  • To avoid liveness and safety failures, never cede control to the client within a synchronized method or block.
  • As a rule, you should do as little work as possible inside synchronized regions.

Two options for a mutable class: 1. omit all synchronization and allow the client to synchronize externally (java.util.*) 2. synchronize internally, making the class thread-safe (java.util.concurrent.*)

If you do synchronize your class internally, you can use various techniques to achieve high concurrency, such as lock splitting, lock striping, and nonblocking concurrency control.

Item 80: Prefer executors, tasks, and streams to threads

ExecutorService exec = Executors.newSingleThreadExecutor();
exec.execute(runnable);
exec.shutdown();
ExecutorService service = Executors.newCachedThreadPool();
ExecutorService service2 = Executors.newFixedThreadPool(10);

Not only should you refrain from writing your own work queues, but you should generally refrain from working directly with threads.

Item 81: Prefer concurrency utilities to wait and notify

  • Executor Framework
  • concurrent collections
  • synchronizers

    // The standard idiom for using the wait method
    synchronized (obj) {
    while (<condition does not hold>)
        obj.wait(); // (Releases lock, and reacquires on wakeup)
    ... // Perform action appropriate to condition
    }

Item 82: Document thread safety

A class must clearly document what level of thread safety it supports * Immutable * Unconditionally thread safe * Conditionally thread safe * Not thread-safe * Thread-hostile

Item 83: Use lazy initialization judiciously

If you need to use lazy initialization for performance on an instance field, use the double-check idiom.

// Double-check idiom for lazy initialization of instance fields
private volatile FieldType field;
private FieldType getField() {
    FieldType result = field;
    if (result == null) { // First check (no locking)
        synchronized(this) {
            if (field == null) // Second check (with locking)
            field = result = computeFieldValue();
        }
    }
    return result;
}

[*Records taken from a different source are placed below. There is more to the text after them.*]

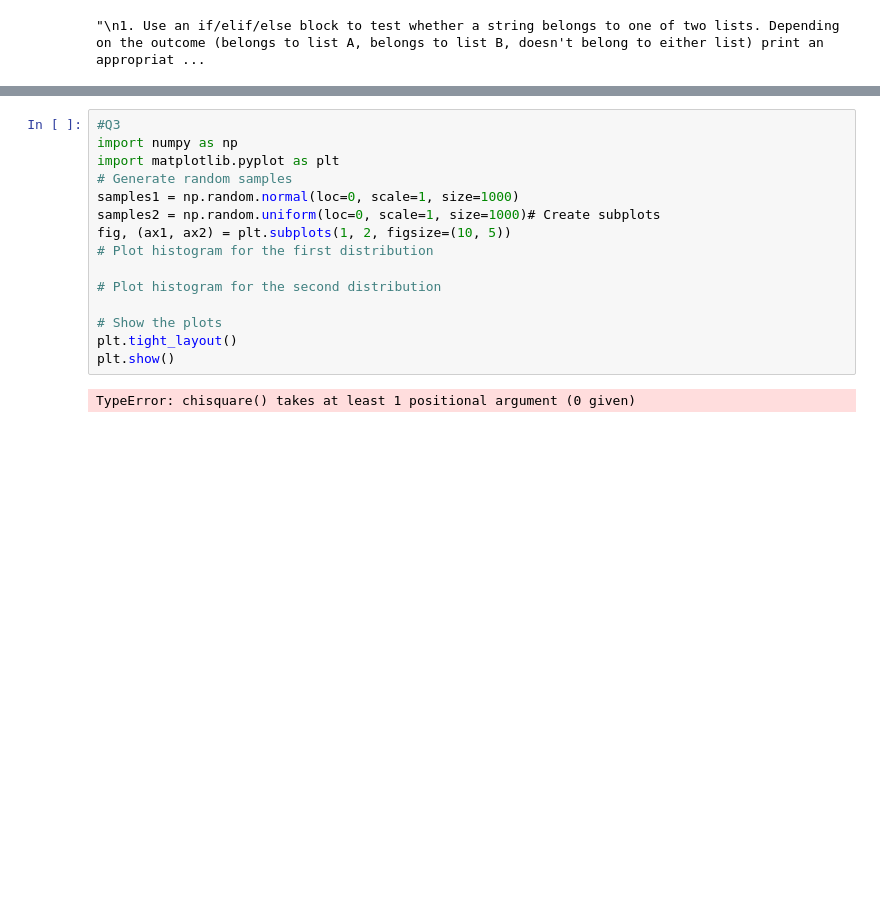
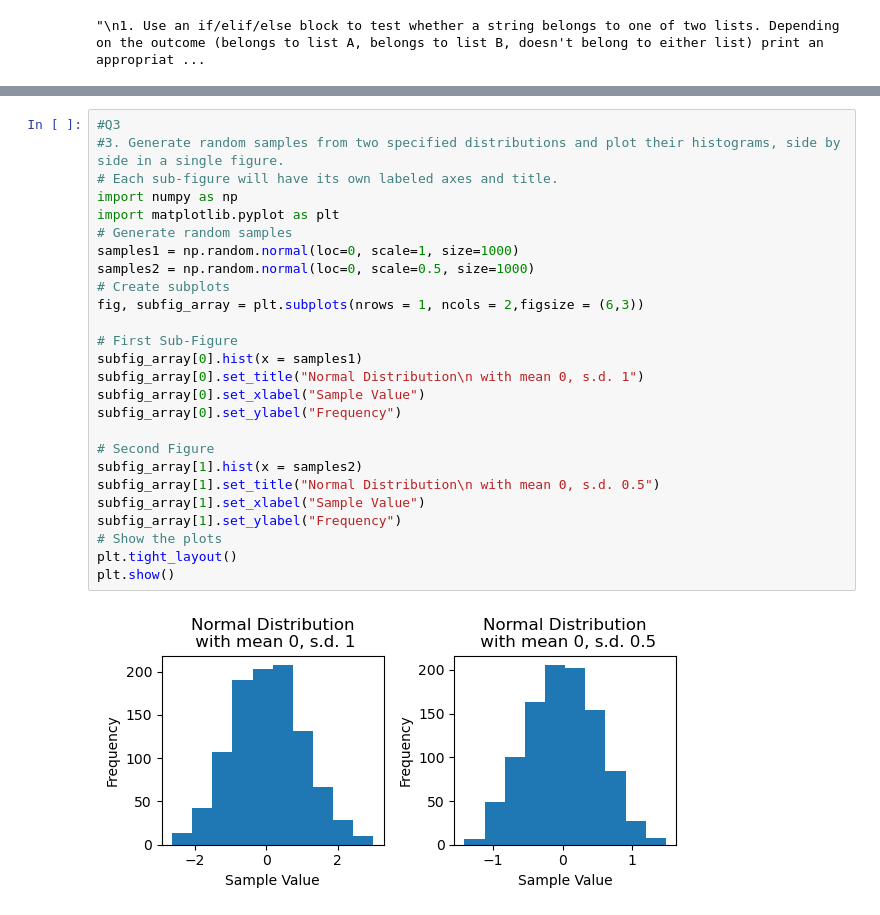
Before and after one commit to TaeHeo-School/qtm151fall2025, a Jupyter notebook: Quiz1Prep.ipynb, the cells around one changed output, grey strips where cells are left out. Saved outputs shown, nothing was run; the diff lists cells and outputs as text; blank space fills up the shorter version.

```diff
--- a/Quiz1Prep.ipynb
+++ b/Quiz1Prep.ipynb
@@ -45,17 +57,28 @@ plt.show()
 # %%
 #Q3
+#3. Generate random samples from two specified distributions and plot their histograms, side by side in a single figure.
+# Each sub-figure will have its own labeled axes and title.
 import numpy as np
 import matplotlib.pyplot as plt
 # Generate random samples
 samples1 = np.random.normal(loc=0, scale=1, size=1000)
-samples2 = np.random.uniform(loc=0, scale=1, size=1000)# Create subplots
-fig, (ax1, ax2) = plt.subplots(1, 2, figsize=(10, 5))
-# Plot histogram for the first distribution
+samples2 = np.random.normal(loc=0, scale=0.5, size=1000)
+# Create subplots
+fig, subfig_array = plt.subplots(nrows = 1, ncols = 2,figsize = (6,3))
 
-# Plot histogram for the second distribution
+# First Sub-Figure
+subfig_array[0].hist(x = samples1)
+subfig_array[0].set_title("Normal Distribution\n with mean 0, s.d. 1")
+subfig_array[0].set_xlabel("Sample Value")
+subfig_array[0].set_ylabel("Frequency")
 
+# Second Figure
+subfig_array[1].hist(x = samples2)
+subfig_array[1].set_title("Normal Distribution\n with mean 0, s.d. 0.5")
+subfig_array[1].set_xlabel("Sample Value")
+subfig_array[1].set_ylabel("Frequency")
 # Show the plots
 plt.tight_layout()
 plt.show()
 # %% [output]
-TypeError: chisquare() takes at least 1 positional argument (0 given)
+[figure, added]
```
Also changed, not shown: parts of 6 cells of this notebook, 24 other files.
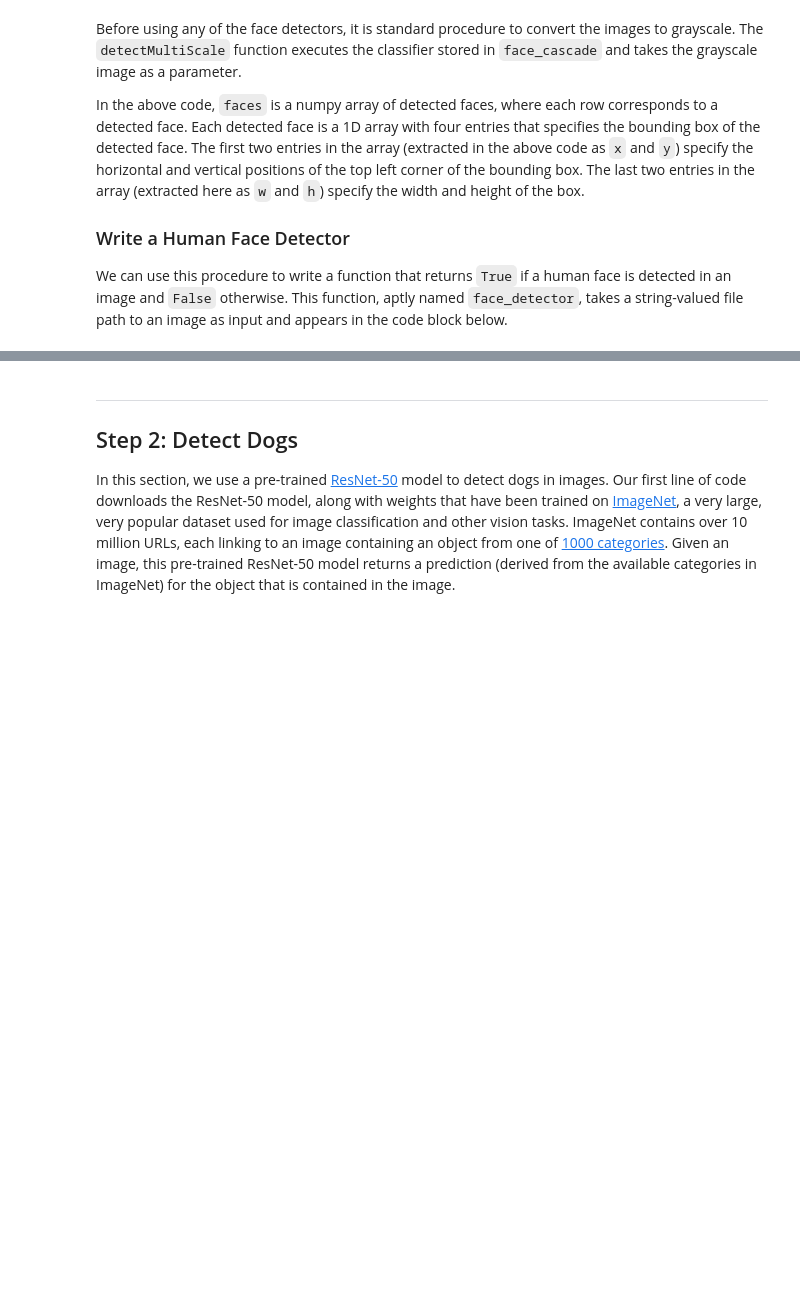
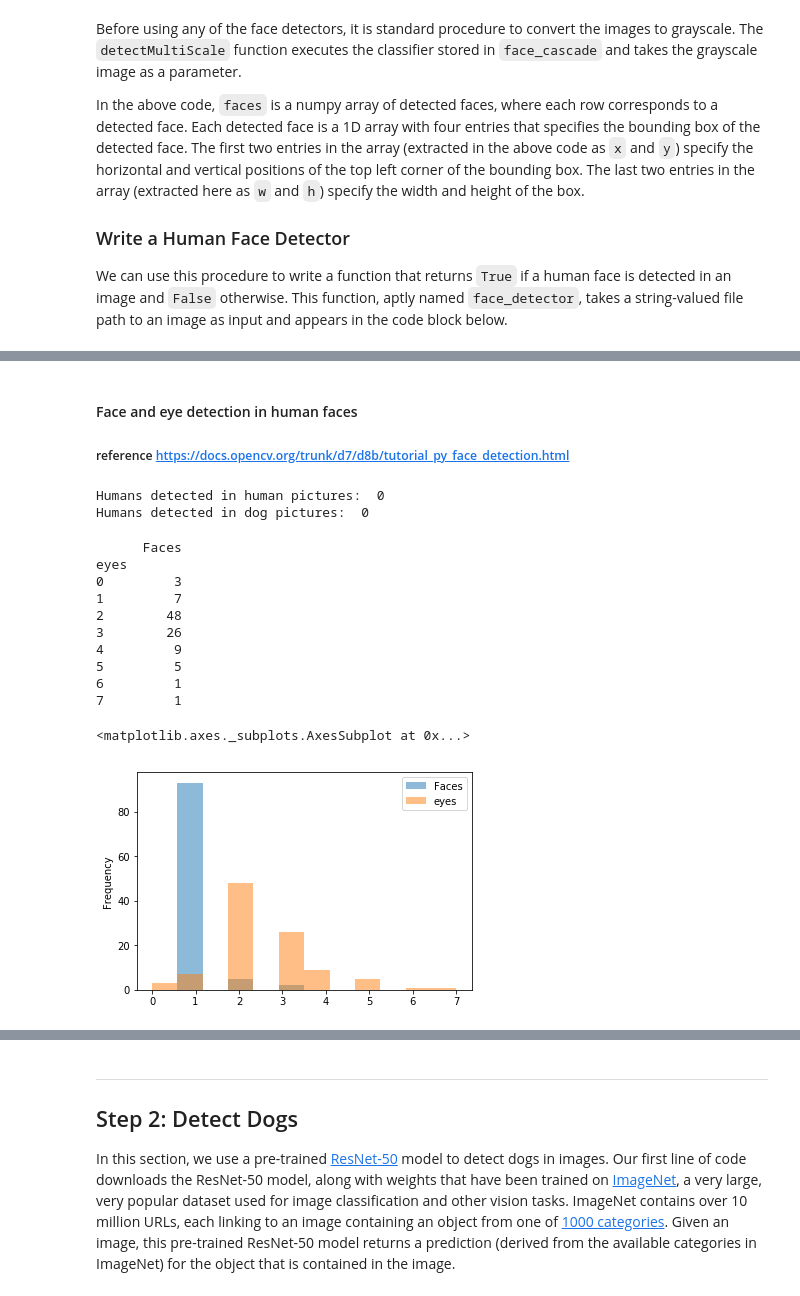
Before and after one commit to gtg269c/dogbreed_classifier, a Jupyter notebook: dog_app.ipynb, the cells around one changed output, grey strips where cells are left out. Cells and saved outputs as stored; diff of their text form; code cells hidden in the pictures; blank space fills up the shorter version.

```diff
--- a/dog_app.ipynb
+++ b/dog_app.ipynb
@@ -175,0 +213,11 @@ We suggest the face detector from OpenCV as a potential way to detect human imag
+# %% [markdown]
+#### Face and eye detection in human faces
+
+##### reference https://docs.opencv.org/trunk/d7/d8b/tutorial_py_face_detection.html
+# %%
+## download the haarcascade_eye model and save it in the local folder
+
+eye_harscascade = r"haarcascades/haarcascade_eye.xml"
+eye_cascade = cv2.CascadeClassifier(eye_harscascade)
+#img = cv.imread('sachin.jpg')
+#gray = cv.cvtColor(img, cv.COLOR_BGR2GRAY)
@@ -175,0 +253,50 @@ We suggest the face detector from OpenCV as a potential way to detect human imag
+# %%
+human_files_short = human_files[:100]
+dog_files_short = train_files[:100]
+# Do NOT modify the code above this line.
+
+## TODO: Test the performance of the face_detector algorithm
+## on the images in human_files_short and dog_files_short.
+
+## count human in human pictures
+stats_human = dict()
+count_human_human = 0
+for i in human_files_short:
+    img_path = i
+    num_faces,num_eyes = face_eye_detector(img_path)
+    stats_human[img_path] = {'Faces':num_faces,'eyes':num_eyes}
+
+print("Humans detected in human pictures: ",count_human_human)
+stats_human_df = pd.DataFrame(stats_human).T
+
+## count human in dog pictures
+stats_human_dog = dict()
+count_human_dog = 0
+for i in dog_files_short:
+    img_path = i
+    num_faces,num_eyes = face_eye_detector(img_path)
+    stats_human_dog[img_path] = {'Faces':num_faces,'eyes':num_eyes}
+
+print("Humans detected in dog pictures: ",count_human_dog)
+stats_human_dog_df = pd.DataFrame(stats_human_dog).T
+# %% [output]
+Humans detected in human pictures:  0
+Humans detected in dog pictures:  0
+# %%
+### Plot the distribution of faces and eyes in Human and Dogs ****
+print(stats_human_df.groupby(['eyes']).count())
+
+stats_human_df.plot.hist(bins=12, alpha=0.5)
+# %% [output]
+      Faces
+eyes
+0         3
+1         7
+2        48
+3        26
+4         9
+5         5
+6         1
+7         1
+<matplotlib.axes._subplots.AxesSubplot at 0x...>
+[figure, added]
```
Also changed, not shown: parts of 45 cells of this notebook.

The value of this variable will never be cached thread-locally: all reads and writes will go straight to “main memory”; Access to the variable acts as though it is enclosed in a synchronized block, synchronized on itself.

Item 84: Do not depend on thread scheduler

Threads should not busy-wait, repeatedly checking a shared object waiting for its state to change.

The resulting program will be neither robust nor portable.

Chapter 12. Serialization

Item 84: Prefer alternatives to Java serialization

The best way to avoid serialization exploits is never to deserialize anything. There is no reason to use Java serialization in any new system you write.

cross-platform structured-data representations: JSON, Protobuf